The Effects of NPAs

Carrying nonperforming assets, also referred to as nonperforming loans, on the balance sheet places three distinct burdens on lenders. The nonpayment of interest or principal reduces cash flow for the lender, which can disrupt budgets and decrease earnings. Loan loss provisions, which are set aside to cover potential losses, reduce the capital available to provide subsequent loans. Once the actual losses from defaulted loans are determined, they are written off against earnings.

Recovering Losses

Lenders generally have four options to recoup some or all of the losses resulting from nonperforming assets.

When companies are struggling to service debt, lenders can take proactive steps to restructure loans to maintain cash flow and avoid classifying loans as nonperforming. When defaulted loans are collateralized by assets of borrowers, lenders can take possession of the collateral and sell it to cover losses to the extent of its market value.

Lenders can also convert bad loans into equity, which may appreciate to the point of full recovery of principal lost in the defaulted loan. When bonds are converted to new equity shares, the value of the original shares is usually wiped out. As a last resort, banks can sell bad debts at steep discounts to companies that specialize in loan collections. Lenders typically sell defaulted loans that are not secured with collateral or when the other means of recovering losses are not cost-effective.

RELATED TERMS
  1. Non-Performing Asset (NPA)

    A non-performing asset refers to loans or advances that are in ...
  2. Lender

    A lender makes funds available with the expectation that the ...
  3. Problem Loan

    A problem loan is a loan in which the borrowers cannot or are ...
  4. Collateral Value

    A collateral value is the estimated fair market value of an asset ...
  5. Term Loan

    A term loan is a loan from a bank for a specific amount that ...
  6. Loan Stock

    Loan stock refers to common or preferred stock shares that are ...
Related Articles
  1. IPF - Mortgage

    What Are the Main Types of Mortgage Lenders?

    Shopping for a mortgage lender can feel confusing and a little intimidating. Understanding the differences among the main types of lenders can help you narrow down the field.
  2. Personal Finance

    What Is Collateral?

    Collateral is property or other assets that a borrower offers a lender to secure a loan. If the borrower stops making the promised loan payments, the lender can seize the collateral to recoup ...
  3. Personal Finance

    Interest-Only Mortgages: Home Free or Homeless?

    These loans can be beneficial, but for many borrowers, they present a financial trap.
  4. Financial Advisor

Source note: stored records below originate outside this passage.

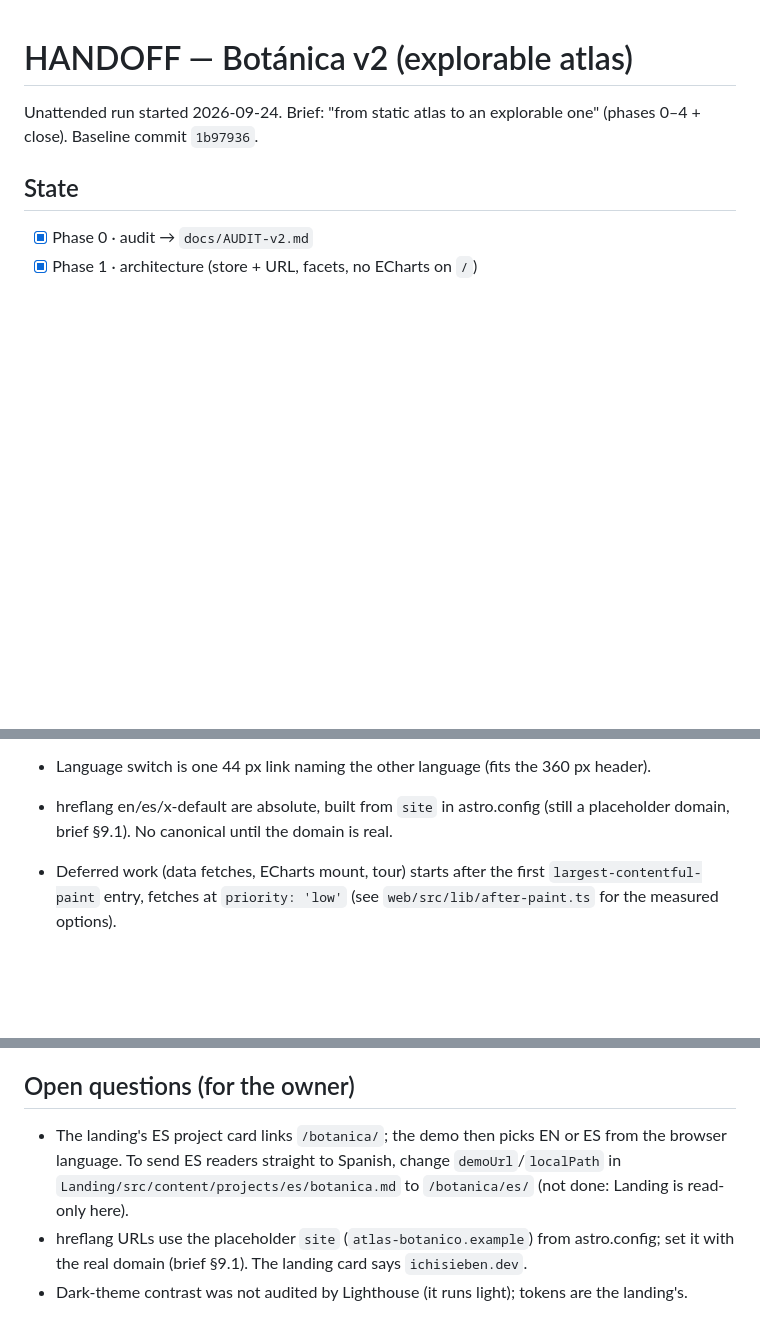
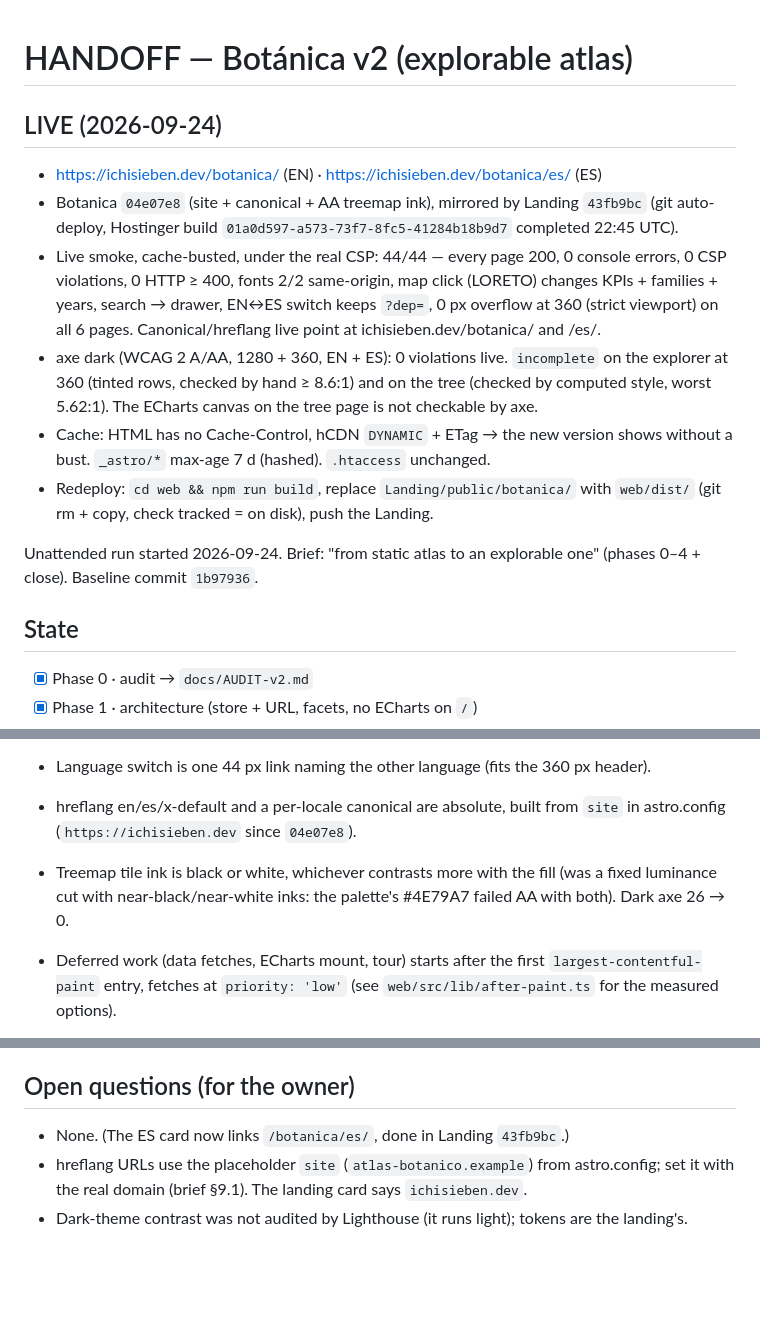
Before and after one commit to IchiSieben/botanica, a Markdown page: HANDOFF.md, 3 parts joined by grey strips. Rendered like a GitHub page; blank space fills up the shorter version.

Commit message:
docs(handoff): live on ichisieben.dev, deploy commit, smoke results
Co-Authored-By: Claude Opus 5.5 <noreply@anthropic.com>

```diff
--- a/HANDOFF.md
+++ b/HANDOFF.md
@@ -1,4 +1,20 @@
 # HANDOFF — Botánica v2 (explorable atlas)
+
+## LIVE (2026-09-24)
+- https://ichisieben.dev/botanica/ (EN) · https://ichisieben.dev/botanica/es/ (ES)
+- Botanica `04e07e8` (site + canonical + AA treemap ink), mirrored by Landing `43fb9bc`
+  (git auto-deploy, Hostinger build `01a0d597-a573-73f7-8fc5-41284b18b9d7` completed 22:45 UTC).
+- Live smoke, cache-busted, under the real CSP: 44/44 — every page 200, 0 console errors,
+  0 CSP violations, 0 HTTP ≥ 400, fonts 2/2 same-origin, map click (LORETO) changes KPIs +
+  families + years, search → drawer, EN↔ES switch keeps `?dep=`, 0 px overflow at 360 (strict
+  viewport) on all 6 pages. Canonical/hreflang live point at ichisieben.dev/botanica/ and /es/.
+- axe dark (WCAG 2 A/AA, 1280 + 360, EN + ES): 0 violations live. `incomplete` on the explorer at
+  360 (tinted rows, checked by hand ≥ 8.6:1) and on the tree (checked by computed style, worst 5.62:1).
+  The ECharts canvas on the tree page is not checkable by axe.
+- Cache: HTML has no Cache-Control, hCDN `DYNAMIC` + ETag → the new version shows without a bust.
+  `_astro/*` max-age 7 d (hashed). `.htaccess` unchanged.
+- Redeploy: `cd web && npm run build`, replace `Landing/public/botanica/` with `web/dist/`
+  (git rm + copy, check tracked = on disk), push the Landing.
 
 Unattended run started 2026-09-24. Brief: "from static atlas to an explorable one"
 (phases 0–4 + close). Baseline commit `1b97936`.
@@ -38,8 +54,10 @@ Unattended run started 2026-09-24. Brief: "from static atlas to an explorable on
 - Language order: `?lang=` (remembered in `ic7.lang`) → `/es/` path → stored choice → navigator.language.
   Only unprefixed pages auto-redirect; `/es/` never does, so there is no loop. Query and hash survive.
 - Language switch is one 44 px link naming the other language (fits the 360 px header).
-- hreflang en/es/x-default are absolute, built from `site` in astro.config (still a placeholder domain,
-  brief §9.1). No canonical until the domain is real.
+- hreflang en/es/x-default and a per-locale canonical are absolute, built from `site` in astro.config
+  (`https://ichisieben.dev` since `04e07e8`).
+- Treemap tile ink is black or white, whichever contrasts more with the fill (was a fixed luminance cut
+  with near-black/near-white inks: the palette's #4E79A7 failed AA with both). Dark axe 26 → 0.
 
 - Deferred work (data fetches, ECharts mount, tour) starts after the first `largest-contentful-paint`
   entry, fetches at `priority: 'low'` (see `web/src/lib/after-paint.ts` for the measured options).
@@ -145,9 +163,7 @@ tutorial/tutorial.js · tutorial.css · (library, byte-identical to radar-precio
 image or API. Directory URLs (`/botanica/es/`) resolve to `index.html` with Apache's defaults.
 
 ## Open questions (for the owner)
-- The landing's ES project card links `/botanica/`; the demo then picks EN or ES from the browser
-  language. To send ES readers straight to Spanish, change `demoUrl`/`localPath` in
-  `Landing/src/content/projects/es/botanica.md` to `/botanica/es/` (not done: Landing is read-only here).
+- None. (The ES card now links `/botanica/es/`, done in Landing `43fb9bc`.)
 - hreflang URLs use the placeholder `site` (`atlas-botanico.example`) from astro.config; set it with the
   real domain (brief §9.1). The landing card says `ichisieben.dev`.
 - Dark-theme contrast was not audited by Lighthouse (it runs light); tokens are the landing's.
```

    Tips To Improve Chances Of A Small Business Loan

    Enhance your small business loan eligibility by keeping these important tips in mind.
  5. Personal Finance

    Getting a loan without your parents

    Do you want to receive a loan without the help of your parents? Use these five tips to finance your dreams without banking on a second signature.
  6. IPF - Mortgage

    How to Get the Best Mortgage Rate

    A crucial consideration as you shop mortgages is getting the best possible interest rate.
  7. Insights

    An Introduction to Government Loans

    Government loans further policymakers' efforts to create positive social outcomes by offering timely access to capital for qualified candidates.
  8. Investing

    Financing Basics For First-time Homebuyers

    If you're buying your first home and getting a mortgage, you have many financing options to sort through.
  9. Retirement

    10 Ways to Borrow in Retirement

    Before you take money from your nest egg, consider these 10 other ways to borrow in retirement.
  10. Investing

    Bank of America's 3 Key Financial Ratios (BAC)

    Discover some of the key financial ratios that show the quality of Bank of America's loan portfolio and how profitable the bank has been.
RELATED FAQS
  1. What is the difference between secured and unsecured debts?

    Learn about the differences between secured and unsecured debt — and how banks buffer risks associated with each type of ... Read Answer >>
Trading Center